> [Exercise instructions]: Go through the records below and copy out every line holding "page".

Version comparison data

-- Opening Marker --

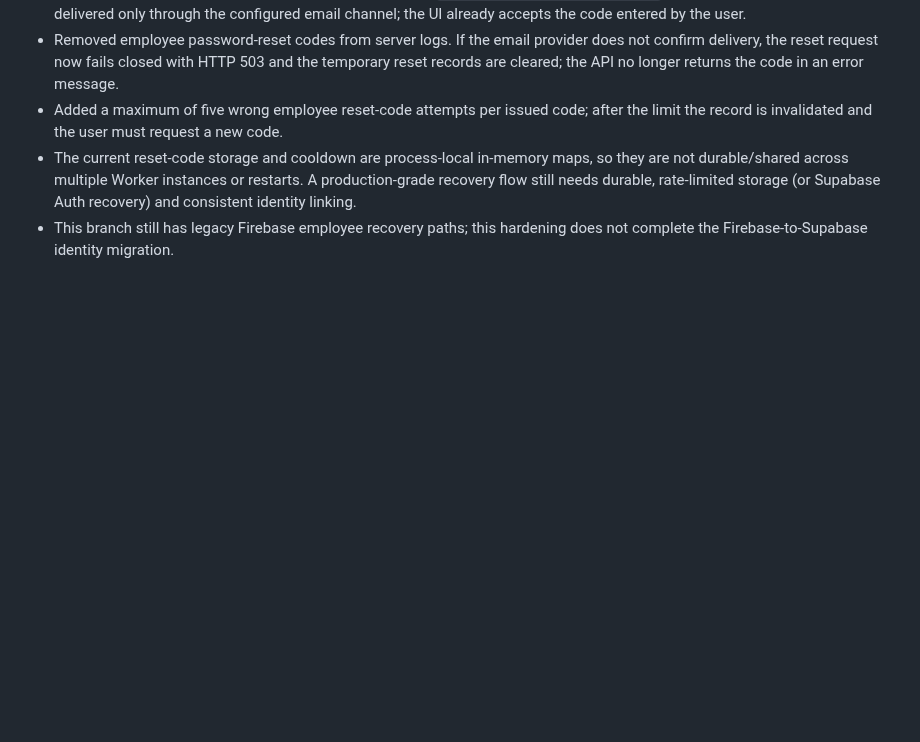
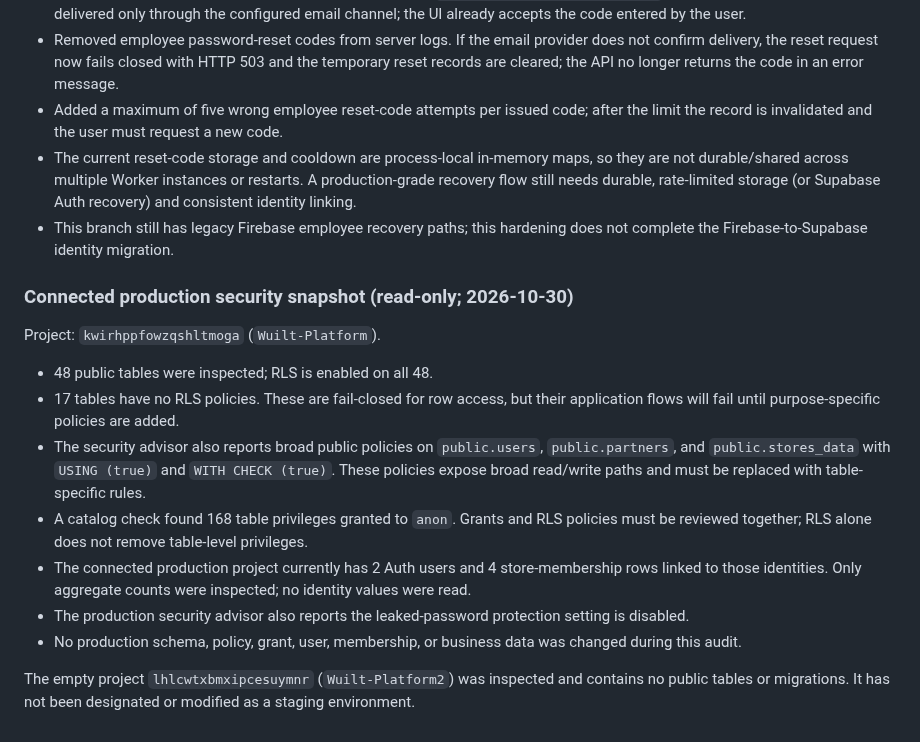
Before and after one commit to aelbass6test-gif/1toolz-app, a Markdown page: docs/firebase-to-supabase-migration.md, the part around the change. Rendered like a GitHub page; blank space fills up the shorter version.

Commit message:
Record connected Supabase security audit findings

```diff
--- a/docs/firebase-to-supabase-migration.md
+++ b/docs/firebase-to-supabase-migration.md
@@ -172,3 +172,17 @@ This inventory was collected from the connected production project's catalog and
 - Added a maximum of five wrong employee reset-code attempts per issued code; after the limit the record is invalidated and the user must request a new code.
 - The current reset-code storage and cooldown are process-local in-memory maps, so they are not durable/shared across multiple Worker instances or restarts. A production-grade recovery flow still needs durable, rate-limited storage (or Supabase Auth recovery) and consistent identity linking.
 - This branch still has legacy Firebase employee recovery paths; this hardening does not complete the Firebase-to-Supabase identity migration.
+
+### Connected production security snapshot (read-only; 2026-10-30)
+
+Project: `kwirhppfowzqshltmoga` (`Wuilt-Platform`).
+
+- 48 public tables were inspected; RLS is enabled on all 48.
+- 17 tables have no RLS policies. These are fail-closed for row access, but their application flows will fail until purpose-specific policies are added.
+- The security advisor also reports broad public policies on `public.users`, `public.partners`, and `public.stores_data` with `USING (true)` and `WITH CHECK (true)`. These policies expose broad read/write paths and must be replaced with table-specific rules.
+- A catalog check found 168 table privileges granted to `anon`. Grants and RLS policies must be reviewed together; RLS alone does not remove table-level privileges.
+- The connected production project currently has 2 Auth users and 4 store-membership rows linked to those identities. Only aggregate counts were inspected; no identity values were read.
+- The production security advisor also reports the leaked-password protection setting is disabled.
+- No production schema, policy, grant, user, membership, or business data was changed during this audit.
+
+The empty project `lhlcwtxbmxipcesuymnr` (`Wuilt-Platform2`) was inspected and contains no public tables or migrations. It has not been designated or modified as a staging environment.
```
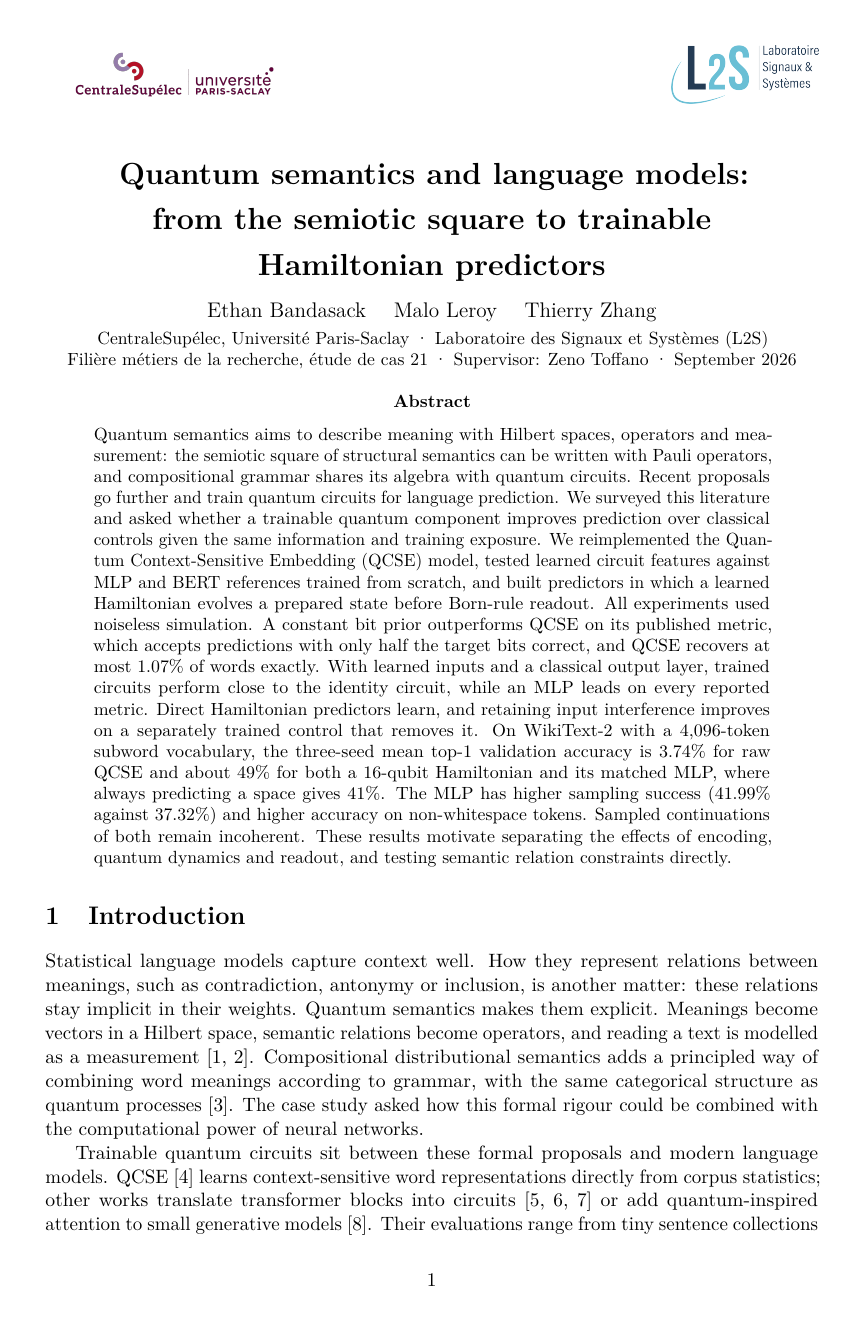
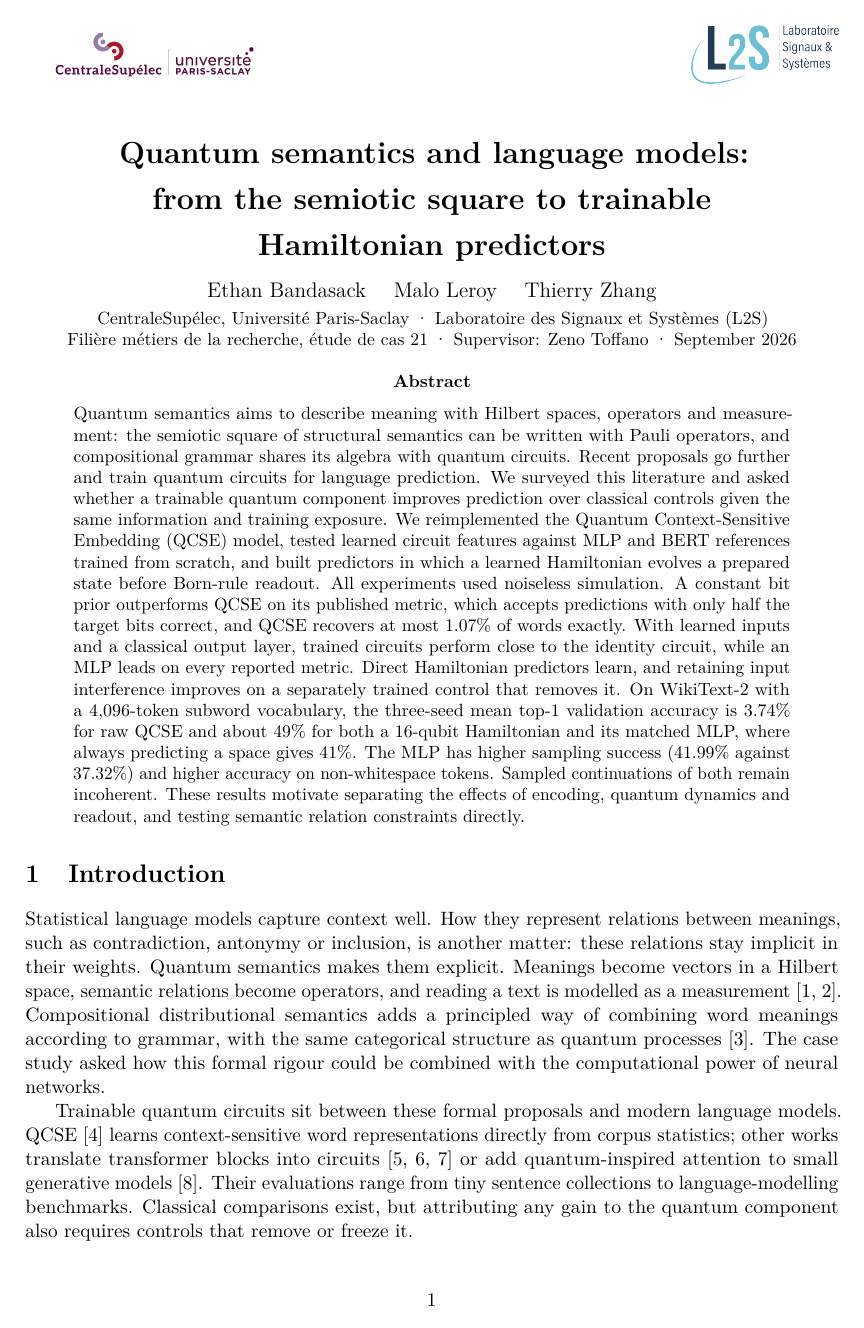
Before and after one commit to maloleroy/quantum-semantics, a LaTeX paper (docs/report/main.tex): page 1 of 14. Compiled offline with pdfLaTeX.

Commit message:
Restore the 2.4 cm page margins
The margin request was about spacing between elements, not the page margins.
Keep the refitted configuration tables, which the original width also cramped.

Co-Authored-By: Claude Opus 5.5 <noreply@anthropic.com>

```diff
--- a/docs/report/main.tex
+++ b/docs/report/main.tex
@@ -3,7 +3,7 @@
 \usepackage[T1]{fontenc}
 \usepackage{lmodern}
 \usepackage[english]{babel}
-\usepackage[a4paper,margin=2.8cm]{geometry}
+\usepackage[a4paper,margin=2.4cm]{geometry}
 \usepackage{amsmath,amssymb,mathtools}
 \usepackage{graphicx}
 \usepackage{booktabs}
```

-- Closing Marker --

> [Exercise solution]:
Before and after one commit to aelbass6test-gif/1toolz-app, a Markdown page: docs/firebase-to-supabase-migration.md, the part around the change. Rendered like a GitHub page; blank space fills up the shorter version.
Before and after one commit to maloleroy/quantum-semantics, a LaTeX paper (docs/report/main.tex): page 1 of 14. Compiled offline with pdfLaTeX.
Restore the 2.4 cm page margins
The margin request was about spacing between elements, not the page margins.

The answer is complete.